  • Make-up. When changing hairstyles or outfits, ask the model to changes her make up style and color too. It doesn’t have to be drastic, maybe a different lipstick color or darker eye shadow. Avoid the flat monochrome look that’s seems to be popular with some women. They may think it looks great for everyday life but it sometimes looks dead in photographs.
  • Footwear. For a more a statuesque posture, ask the model to wear her highest heels that she can walk in. Key words. No high heels? Ask her to stand on her toes for a few shots.
  • Relax. A shoot is a team effort. Subject and photographer must work together to achieve the best possible images. Most importantly, don’t forget to talk to your subject during the shoot and maybe show them a few images on the camera’s LCD to encourage their active participation.

How I made this shot:  Model with a PhD in Entomology Kim Goetz was, perhaps, my second muse, although I may not have known or appreciated it at the time. She was photographed near the back door of my former home using only natural light; the door had a window in it with a 32-inch Westcott reflector was placed at camera left. Camera was a Canon EOS 50D with EF 85mm f.1.8 lens, my favorite DSLR portrait lens. Exposure was 1/60 sec at f/5 and ISO 1000.
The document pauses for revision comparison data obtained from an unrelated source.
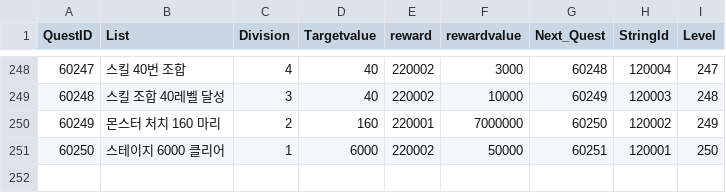
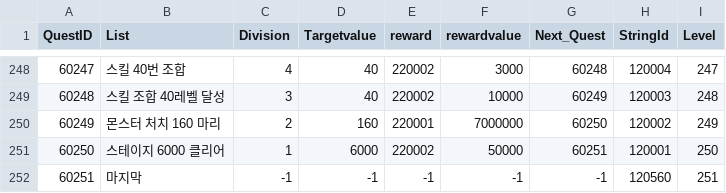
Before and after one commit to Kim-coding/SkillMaster, a CSV file: Assets/Resources/Table/QuestTable.CSV, drawn as a sheet; only a part is shown, gaps mark what is left out; the diff names each change by its address in the sheet, - before the commit and + after, or states it on an @@ line.

```diff
--- a/Assets/Resources/Table/QuestTable.CSV
+++ b/Assets/Resources/Table/QuestTable.CSV
+row 252: 60251 | 마지막 | -1 | -1 | -1 | -1 | -1 | 120560 | 251
```
Also changed, not shown: Assets/Resources/Table/StringTable.CSV.
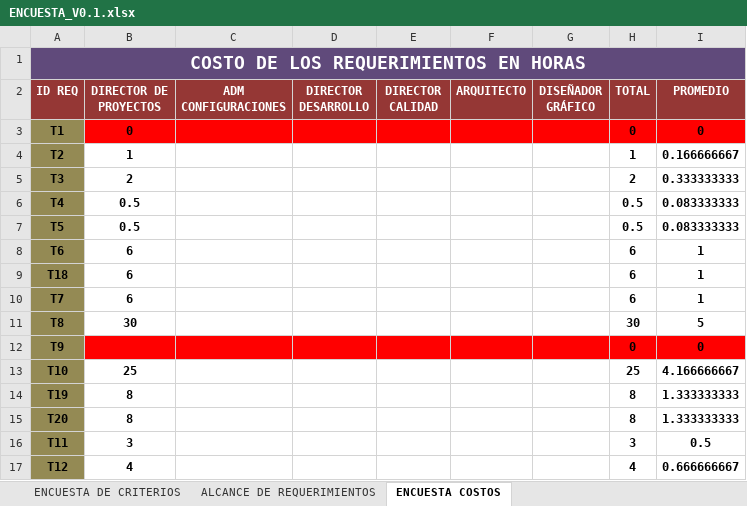
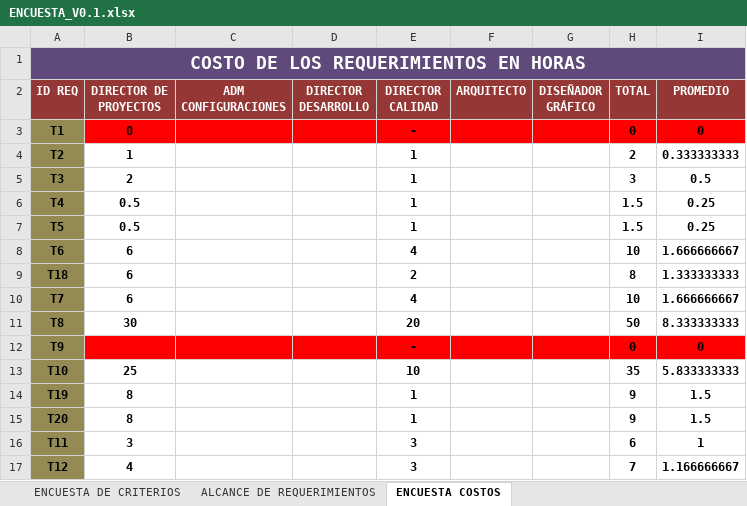
Before and after one commit to doomer4646/alimnova, an Excel workbook: SRS ENTREGA/ENCUESTA_V0.1.xlsx, sheet ENCUESTA COSTOS, drawn as a sheet; only a part is shown; values as stored, in another font and other column widths than the file's, no borders; the diff covers the shown part only; the diff names each change by its address in the sheet, - before the commit and + after, or states it on an @@ line.

```diff
--- a/SRS ENTREGA/ENCUESTA_V0.1.xlsx (sheet ENCUESTA COSTOS)
+++ b/SRS ENTREGA/ENCUESTA_V0.1.xlsx (sheet ENCUESTA COSTOS)
-E3 (DIRECTOR CALIDAD): (empty)
+E3 (DIRECTOR CALIDAD): -
-E4:E7 (DIRECTOR CALIDAD): (empty)
+E4:E7 (DIRECTOR CALIDAD): 1
-H4 (TOTAL): 1
+H4 (TOTAL): 2
-I4 (PROMEDIO): 0.166666667
+I4 (PROMEDIO): 0.333333333
-H5 (TOTAL): 2
+H5 (TOTAL): 3
-I5 (PROMEDIO): 0.333333333
+I5 (PROMEDIO): 0.5
-H6:H7 (TOTAL): 0.5
+H6:H7 (TOTAL): 1.5
-I6:I7 (PROMEDIO): 0.083333333
+I6:I7 (PROMEDIO): 0.25
-E8 (DIRECTOR CALIDAD): (empty)
+E8 (DIRECTOR CALIDAD): 4
-H8 (TOTAL): 6
+H8 (TOTAL): 10
-I8 (PROMEDIO): 1
+I8 (PROMEDIO): 1.666666667
-E9 (DIRECTOR CALIDAD): (empty)
+E9 (DIRECTOR CALIDAD): 2
-H9 (TOTAL): 6
+H9 (TOTAL): 8
-I9 (PROMEDIO): 1
+I9 (PROMEDIO): 1.333333333
-E10 (DIRECTOR CALIDAD): (empty)
+E10 (DIRECTOR CALIDAD): 4
-H10 (TOTAL): 6
+H10 (TOTAL): 10
-I10 (PROMEDIO): 1
+I10 (PROMEDIO): 1.666666667
-E11 (DIRECTOR CALIDAD): (empty)
+E11 (DIRECTOR CALIDAD): 20
-H11 (TOTAL): 30
+H11 (TOTAL): 50
-I11 (PROMEDIO): 5
+I11 (PROMEDIO): 8.333333333
-E12 (DIRECTOR CALIDAD): (empty)
+E12 (DIRECTOR CALIDAD): -
-E13 (DIRECTOR CALIDAD): (empty)
+E13 (DIRECTOR CALIDAD): 10
-H13 (TOTAL): 25
+H13 (TOTAL): 35
-I13 (PROMEDIO): 4.166666667
+I13 (PROMEDIO): 5.833333333
-E14:E15 (DIRECTOR CALIDAD): (empty)
+E14:E15 (DIRECTOR CALIDAD): 1
-H14:H15 (TOTAL): 8
+H14:H15 (TOTAL): 9
-I14:I15 (PROMEDIO): 1.333333333
+I14:I15 (PROMEDIO): 1.5
-E16:E17 (DIRECTOR CALIDAD): (empty)
+E16:E17 (DIRECTOR CALIDAD): 3
-H16 (TOTAL): 3
+H16 (TOTAL): 6
-I16 (PROMEDIO): 0.5
+I16 (PROMEDIO): 1
-H17 (TOTAL): 4
+H17 (TOTAL): 7
-I17 (PROMEDIO): 0.666666667
+I17 (PROMEDIO): 1.166666667
```
Also changed, not shown: 275 edited cells elsewhere in this sheet, sheet ENCUESTA DE CRITERIOS, sheet ALCANCE DE REQUERIMIENTOS.
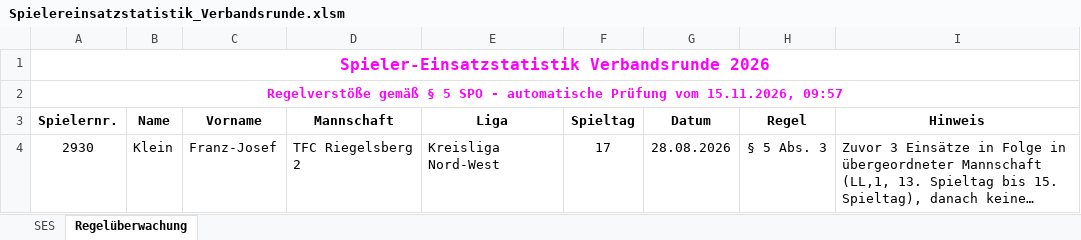
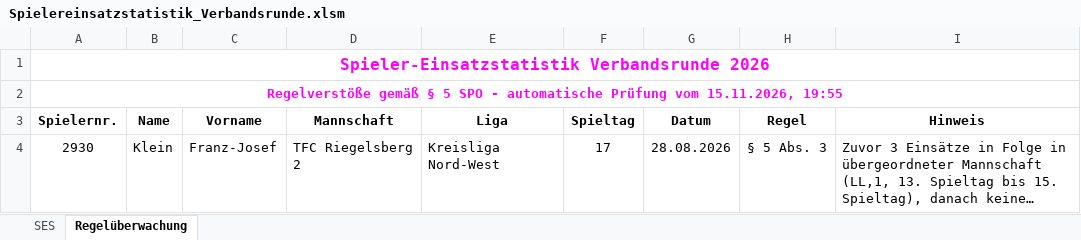
Before and after one commit to Deutscher-Tischfussballbund/stfv-docs, an Excel workbook: assets/statistiken/Spielereinsatzstatistik_Verbandsrunde.xlsm, sheet Regelüberwachung, drawn as a sheet; long unchanged cells end in …; values as stored, in another font and other column widths than the file's, no borders; the diff names each change by its address in the sheet, - before the commit and + after, or states it on an @@ line.

```diff
--- a/assets/statistiken/Spielereinsatzstatistik_Verbandsrunde.xlsm (sheet Regelüberwachung)
+++ b/assets/statistiken/Spielereinsatzstatistik_Verbandsrunde.xlsm (sheet Regelüberwachung)
-A2 (Spielernr.): …vom 15.11.2026, 09:57
+A2 (Spielernr.): …vom 15.11.2026, 19:55
```
Also changed, not shown: sheet SES, charts or pictures, assets/statistiken/Spielereinsatzstatistik_Pokal.xlsm, 2 other files.
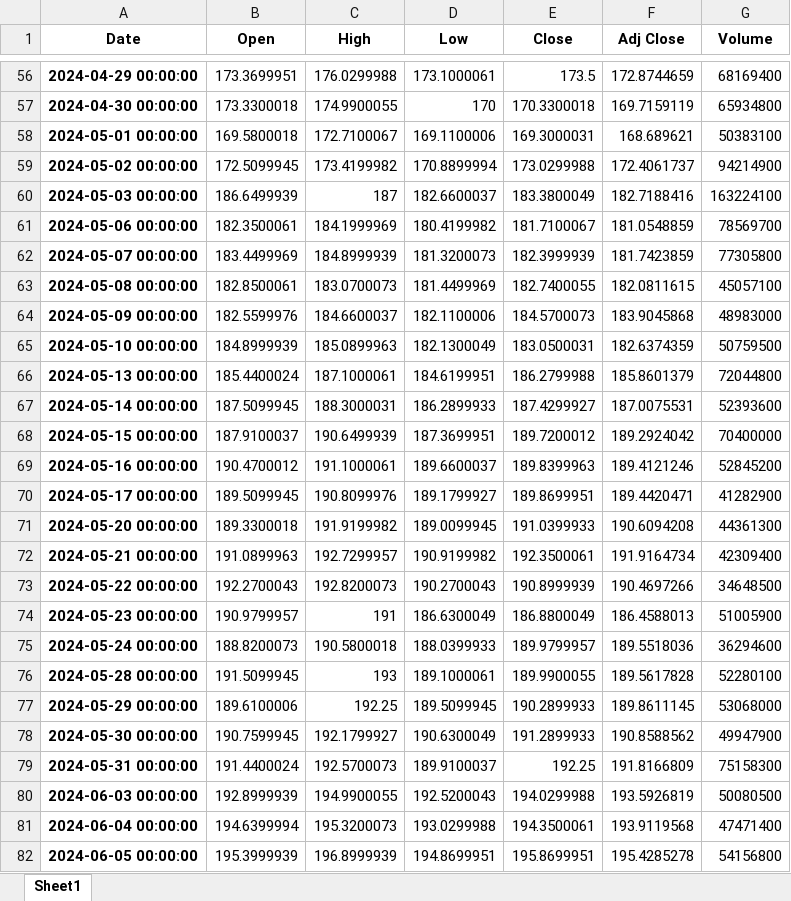
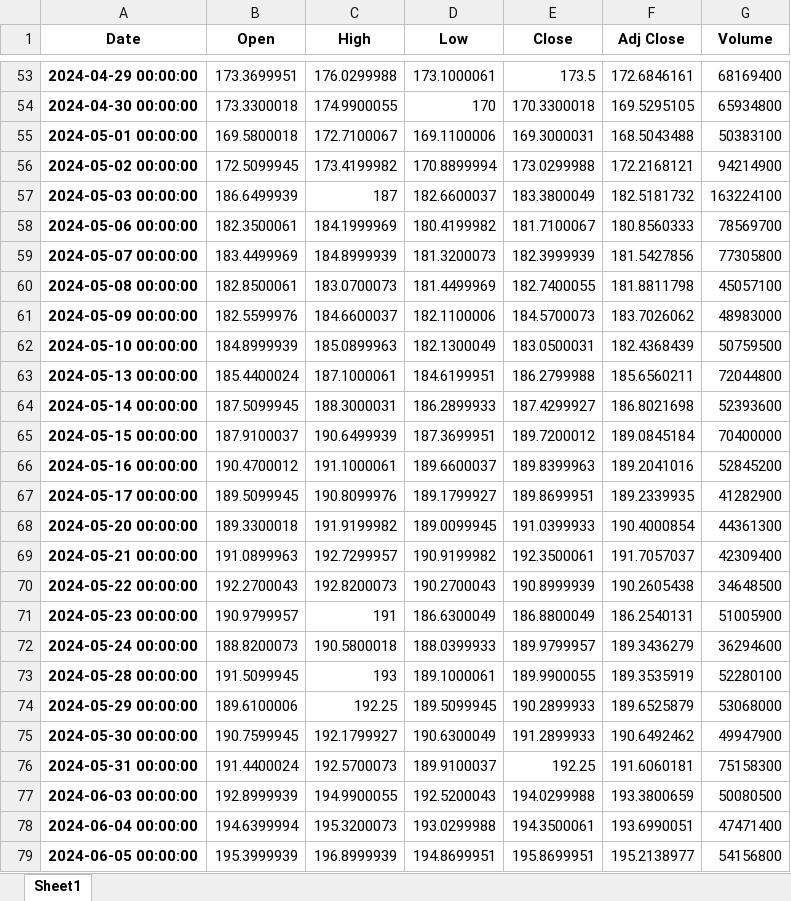
Before and after one commit to Enrico-Furtado/projetos-mercado-financeiro, an Excel workbook: output.xlsx, sheet Sheet1, drawn as a sheet; only a part is shown, gaps mark what is left out; values as stored, in another font and other column widths than the file's, no borders; addresses are those after the commit; the diff covers the shown part only; the diff names each change by its address in the sheet, - before the commit and + after, or states it on an @@ line.

```diff
--- a/output.xlsx (sheet Sheet1)
+++ b/output.xlsx (sheet Sheet1)
-F53 (Adj Close): 172.8744659
+F53 (Adj Close): 172.6846161
-F54 (Adj Close): 169.7159119
+F54 (Adj Close): 169.5295105
-F55 (Adj Close): 168.689621
+F55 (Adj Close): 168.5043488
-F56 (Adj Close): 172.4061737
+F56 (Adj Close): 172.2168121
-F57 (Adj Close): 182.7188416
+F57 (Adj Close): 182.5181732
-F58 (Adj Close): 181.0548859
+F58 (Adj Close): 180.8560333
-F59 (Adj Close): 181.7423859
+F59 (Adj Close): 181.5427856
-F60 (Adj Close): 182.0811615
+F60 (Adj Close): 181.8811798
-F61 (Adj Close): 183.9045868
+F61 (Adj Close): 183.7026062
-F62 (Adj Close): 182.6374359
+F62 (Adj Close): 182.4368439
-F63 (Adj Close): 185.8601379
+F63 (Adj Close): 185.6560211
-F64 (Adj Close): 187.0075531
+F64 (Adj Close): 186.8021698
-F65 (Adj Close): 189.2924042
+F65 (Adj Close): 189.0845184
-F66 (Adj Close): 189.4121246
+F66 (Adj Close): 189.2041016
-F67 (Adj Close): 189.4420471
+F67 (Adj Close): 189.2339935
-F68 (Adj Close): 190.6094208
+F68 (Adj Close): 190.4000854
-F69 (Adj Close): 191.9164734
+F69 (Adj Close): 191.7057037
-F70 (Adj Close): 190.4697266
+F70 (Adj Close): 190.2605438
-F71 (Adj Close): 186.4588013
+F71 (Adj Close): 186.2540131
-F72 (Adj Close): 189.5518036
+F72 (Adj Close): 189.3436279
-F73 (Adj Close): 189.5617828
+F73 (Adj Close): 189.3535919
-F74 (Adj Close): 189.8611145
+F74 (Adj Close): 189.6525879
-F75 (Adj Close): 190.8588562
+F75 (Adj Close): 190.6492462
-F76 (Adj Close): 191.8166809
+F76 (Adj Close): 191.6060181
-F77 (Adj Close): 193.5926819
+F77 (Adj Close): 193.3800659
-F78 (Adj Close): 193.9119568
+F78 (Adj Close): 193.6990051
-F79 (Adj Close): 195.4285278
+F79 (Adj Close): 195.2138977
```
Also changed, not shown: 4 added rows, 3 removed rows and 221 edited cells elsewhere in this sheet, 1 other file.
If you’re interested in learning how I shoot  available light glamour portraits, please pick up a copy of Available Light Glamour Photography which is available new from Amazon.com for $19.50 with used copies starting at $17.49, as I write this. The Kindle version is $16.99 for those preferring a digital format.